Activity ::
Every record below needs to be printed again exactly.

BEGIN Input

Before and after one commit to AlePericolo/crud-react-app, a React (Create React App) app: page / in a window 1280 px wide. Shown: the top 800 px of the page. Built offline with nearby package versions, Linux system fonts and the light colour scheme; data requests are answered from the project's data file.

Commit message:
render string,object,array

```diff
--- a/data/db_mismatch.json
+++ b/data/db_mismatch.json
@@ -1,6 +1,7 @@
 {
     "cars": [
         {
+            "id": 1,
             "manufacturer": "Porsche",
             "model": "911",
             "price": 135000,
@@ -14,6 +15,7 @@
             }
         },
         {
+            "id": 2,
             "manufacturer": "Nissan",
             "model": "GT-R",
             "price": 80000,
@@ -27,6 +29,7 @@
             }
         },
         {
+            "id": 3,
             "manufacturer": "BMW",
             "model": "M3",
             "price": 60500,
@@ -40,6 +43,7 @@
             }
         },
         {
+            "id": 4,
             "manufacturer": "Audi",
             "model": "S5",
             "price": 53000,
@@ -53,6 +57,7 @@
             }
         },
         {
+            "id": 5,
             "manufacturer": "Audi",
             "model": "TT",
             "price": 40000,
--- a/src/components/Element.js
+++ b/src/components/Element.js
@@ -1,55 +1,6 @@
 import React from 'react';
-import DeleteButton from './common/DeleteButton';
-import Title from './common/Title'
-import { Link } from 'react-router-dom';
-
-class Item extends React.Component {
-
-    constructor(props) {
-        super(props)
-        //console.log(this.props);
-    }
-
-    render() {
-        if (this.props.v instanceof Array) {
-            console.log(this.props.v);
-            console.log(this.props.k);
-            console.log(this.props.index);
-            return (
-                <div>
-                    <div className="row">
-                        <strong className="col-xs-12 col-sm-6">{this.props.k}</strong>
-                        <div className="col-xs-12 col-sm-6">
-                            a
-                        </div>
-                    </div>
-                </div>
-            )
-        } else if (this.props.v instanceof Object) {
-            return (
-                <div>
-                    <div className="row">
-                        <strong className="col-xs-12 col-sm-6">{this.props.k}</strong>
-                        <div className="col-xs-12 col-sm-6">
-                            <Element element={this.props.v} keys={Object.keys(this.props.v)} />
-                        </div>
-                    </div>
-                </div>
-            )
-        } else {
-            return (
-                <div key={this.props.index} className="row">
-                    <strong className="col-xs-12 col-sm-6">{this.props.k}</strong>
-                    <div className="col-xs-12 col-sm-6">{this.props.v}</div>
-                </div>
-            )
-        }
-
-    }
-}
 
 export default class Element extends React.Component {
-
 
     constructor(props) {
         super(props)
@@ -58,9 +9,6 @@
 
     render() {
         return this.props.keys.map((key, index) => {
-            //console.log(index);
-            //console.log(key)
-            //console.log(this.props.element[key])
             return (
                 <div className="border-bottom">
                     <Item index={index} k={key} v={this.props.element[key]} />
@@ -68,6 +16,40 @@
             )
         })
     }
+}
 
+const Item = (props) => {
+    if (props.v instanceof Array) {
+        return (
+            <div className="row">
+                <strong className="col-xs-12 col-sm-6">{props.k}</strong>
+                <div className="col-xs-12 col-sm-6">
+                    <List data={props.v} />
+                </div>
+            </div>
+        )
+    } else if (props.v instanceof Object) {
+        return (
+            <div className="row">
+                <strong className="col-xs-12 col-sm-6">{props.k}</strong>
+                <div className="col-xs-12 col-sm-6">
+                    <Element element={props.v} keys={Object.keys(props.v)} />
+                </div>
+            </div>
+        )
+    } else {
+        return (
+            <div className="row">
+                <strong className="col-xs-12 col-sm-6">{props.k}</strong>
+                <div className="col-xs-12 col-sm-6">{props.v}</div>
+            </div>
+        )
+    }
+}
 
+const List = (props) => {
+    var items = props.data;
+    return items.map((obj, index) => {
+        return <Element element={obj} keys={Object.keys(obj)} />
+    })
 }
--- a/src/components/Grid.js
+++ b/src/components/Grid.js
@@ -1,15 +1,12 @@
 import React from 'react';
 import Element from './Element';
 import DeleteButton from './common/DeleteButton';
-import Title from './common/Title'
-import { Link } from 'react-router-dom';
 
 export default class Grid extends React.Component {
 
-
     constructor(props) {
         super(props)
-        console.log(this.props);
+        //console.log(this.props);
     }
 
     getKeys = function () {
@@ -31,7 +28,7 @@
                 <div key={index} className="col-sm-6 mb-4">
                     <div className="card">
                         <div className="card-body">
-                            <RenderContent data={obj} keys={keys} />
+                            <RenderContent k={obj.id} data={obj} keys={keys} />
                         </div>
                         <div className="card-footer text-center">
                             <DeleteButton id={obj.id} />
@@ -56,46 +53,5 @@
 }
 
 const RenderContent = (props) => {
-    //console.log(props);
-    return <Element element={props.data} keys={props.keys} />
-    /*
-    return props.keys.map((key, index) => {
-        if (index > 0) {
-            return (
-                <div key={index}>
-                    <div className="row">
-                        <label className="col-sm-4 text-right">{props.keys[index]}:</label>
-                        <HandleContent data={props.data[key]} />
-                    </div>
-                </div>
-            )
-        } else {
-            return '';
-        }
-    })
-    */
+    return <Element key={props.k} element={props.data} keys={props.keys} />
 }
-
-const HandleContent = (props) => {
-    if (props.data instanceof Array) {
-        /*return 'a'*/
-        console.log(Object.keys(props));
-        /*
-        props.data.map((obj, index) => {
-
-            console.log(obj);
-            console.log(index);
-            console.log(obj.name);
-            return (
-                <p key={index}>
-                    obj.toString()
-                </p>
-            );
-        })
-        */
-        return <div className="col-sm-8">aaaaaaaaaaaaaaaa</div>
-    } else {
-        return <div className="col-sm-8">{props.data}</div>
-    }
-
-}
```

END Input

Result of this exercise ::
Before and after one commit to AlePericolo/crud-react-app, a React (Create React App) app: page / in a window 1280 px wide. Shown: the top 800 px of the page. Built offline with nearby package versions, Linux system fonts and the light colour scheme; data requests are answered from the project's data file.

Commit message:
render string,object,array

```diff
--- a/data/db_mismatch.json
+++ b/data/db_mismatch.json
@@ -1,6 +1,7 @@
 {
     "cars": [
         {
+            "id": 1,
             "manufacturer": "Porsche",
             "model": "911",
             "price": 135000,
@@ -14,6 +15,7 @@
             }
         },
         {
+            "id": 2,
             "manufacturer": "Nissan",
             "model": "GT-R",
             "price": 80000,
@@ -27,6 +29,7 @@
             }
         },
         {
+            "id": 3,
             "manufacturer": "BMW",
             "model": "M3",
             "price": 60500,
@@ -40,6 +43,7 @@
             }
         },
         {
+            "id": 4,
             "manufacturer": "Audi",
             "model": "S5",
             "price": 53000,
@@ -53,6 +57,7 @@
             }
         },
         {
+            "id": 5,
             "manufacturer": "Audi",
             "model": "TT",
             "price": 40000,
--- a/src/components/Element.js
+++ b/src/components/Element.js
@@ -1,55 +1,6 @@
 import React from 'react';
-import DeleteButton from './common/DeleteButton';
-import Title from './common/Title'
-import { Link } from 'react-router-dom';
-
-class Item extends React.Component {
-
-    constructor(props) {
-        super(props)
-        //console.log(this.props);
-    }
-
-    render() {
-        if (this.props.v instanceof Array) {
-            console.log(this.props.v);
-            console.log(this.props.k);
-            console.log(this.props.index);
-            return (
-                <div>
-                    <div className="row">
-                        <strong className="col-xs-12 col-sm-6">{this.props.k}</strong>
-                        <div className="col-xs-12 col-sm-6">
-                            a
-                        </div>
-                    </div>
-                </div>
-            )
-        } else if (this.props.v instanceof Object) {
-            return (
-                <div>
-                    <div className="row">
-                        <strong className="col-xs-12 col-sm-6">{this.props.k}</strong>
-                        <div className="col-xs-12 col-sm-6">
-                            <Element element={this.props.v} keys={Object.keys(this.props.v)} />
-                        </div>
-                    </div>
-                </div>
-            )
-        } else {
-            return (
-                <div key={this.props.index} className="row">
-                    <strong className="col-xs-12 col-sm-6">{this.props.k}</strong>
-                    <div className="col-xs-12 col-sm-6">{this.props.v}</div>
-                </div>
-            )
-        }
-
-    }
-}
 
 export default class Element extends React.Component {
-
 
     constructor(props) {
         super(props)
@@ -58,9 +9,6 @@
 
     render() {
         return this.props.keys.map((key, index) => {
-            //console.log(index);
-            //console.log(key)
-            //console.log(this.props.element[key])
             return (
                 <div className="border-bottom">
                     <Item index={index} k={key} v={this.props.element[key]} />
@@ -68,6 +16,40 @@
             )
         })
     }
+}
 
+const Item = (props) => {
+    if (props.v instanceof Array) {
+        return (
+            <div className="row">
+                <strong className="col-xs-12 col-sm-6">{props.k}</strong>
+                <div className="col-xs-12 col-sm-6">
+                    <List data={props.v} />
+                </div>
+            </div>
+        )
+    } else if (props.v instanceof Object) {
+        return (
+            <div className="row">
+                <strong className="col-xs-12 col-sm-6">{props.k}</strong>
+                <div className="col-xs-12 col-sm-6">
+                    <Element element={props.v} keys={Object.keys(props.v)} />
+                </div>
+            </div>
+        )
+    } else {
+        return (
+            <div className="row">
+                <strong className="col-xs-12 col-sm-6">{props.k}</strong>
+                <div className="col-xs-12 col-sm-6">{props.v}</div>
+            </div>
+        )
+    }
+}
 
+const List = (props) => {
+    var items = props.data;
+    return items.map((obj, index) => {
+        return <Element element={obj} keys={Object.keys(obj)} />
+    })
 }
--- a/src/components/Grid.js
+++ b/src/components/Grid.js
@@ -1,15 +1,12 @@
 import React from 'react';
 import Element from './Element';
 import DeleteButton from './common/DeleteButton';
-import Title from './common/Title'
-import { Link } from 'react-router-dom';
 
 export default class Grid extends React.Component {
 
-
     constructor(props) {
         super(props)
-        console.log(this.props);
+        //console.log(this.props);
     }
 
     getKeys = function () {
@@ -31,7 +28,7 @@
                 <div key={index} className="col-sm-6 mb-4">
                     <div className="card">
                         <div className="card-body">
-                            <RenderContent data={obj} keys={keys} />
+                            <RenderContent k={obj.id} data={obj} keys={keys} />
                         </div>
                         <div className="card-footer text-center">
                             <DeleteButton id={obj.id} />
@@ -56,46 +53,5 @@
 }
 
 const RenderContent = (props) => {
-    //console.log(props);
-    return <Element element={props.data} keys={props.keys} />
-    /*
-    return props.keys.map((key, index) => {
-        if (index > 0) {
-            return (
-                <div key={index}>
-                    <div className="row">
-                        <label className="col-sm-4 text-right">{props.keys[index]}:</label>
-                        <HandleContent data={props.data[key]} />
-                    </div>
-                </div>
-            )
-        } else {
-            return '';
-        }
-    })
-    */
+    return <Element key={props.k} element={props.data} keys={props.keys} />
 }
-
-const HandleContent = (props) => {
-    if (props.data instanceof Array) {
-        /*return 'a'*/
-        console.log(Object.keys(props));
-        /*
-        props.data.map((obj, index) => {
-
-            console.log(obj);
-            console.log(index);
-            console.log(obj.name);
-            return (
-                <p key={index}>
-                    obj.toString()
-                </p>
-            );
-        })
-        */
-        return <div className="col-sm-8">aaaaaaaaaaaaaaaa</div>
-    } else {
-        return <div className="col-sm-8">{props.data}</div>
-    }
-
-}
```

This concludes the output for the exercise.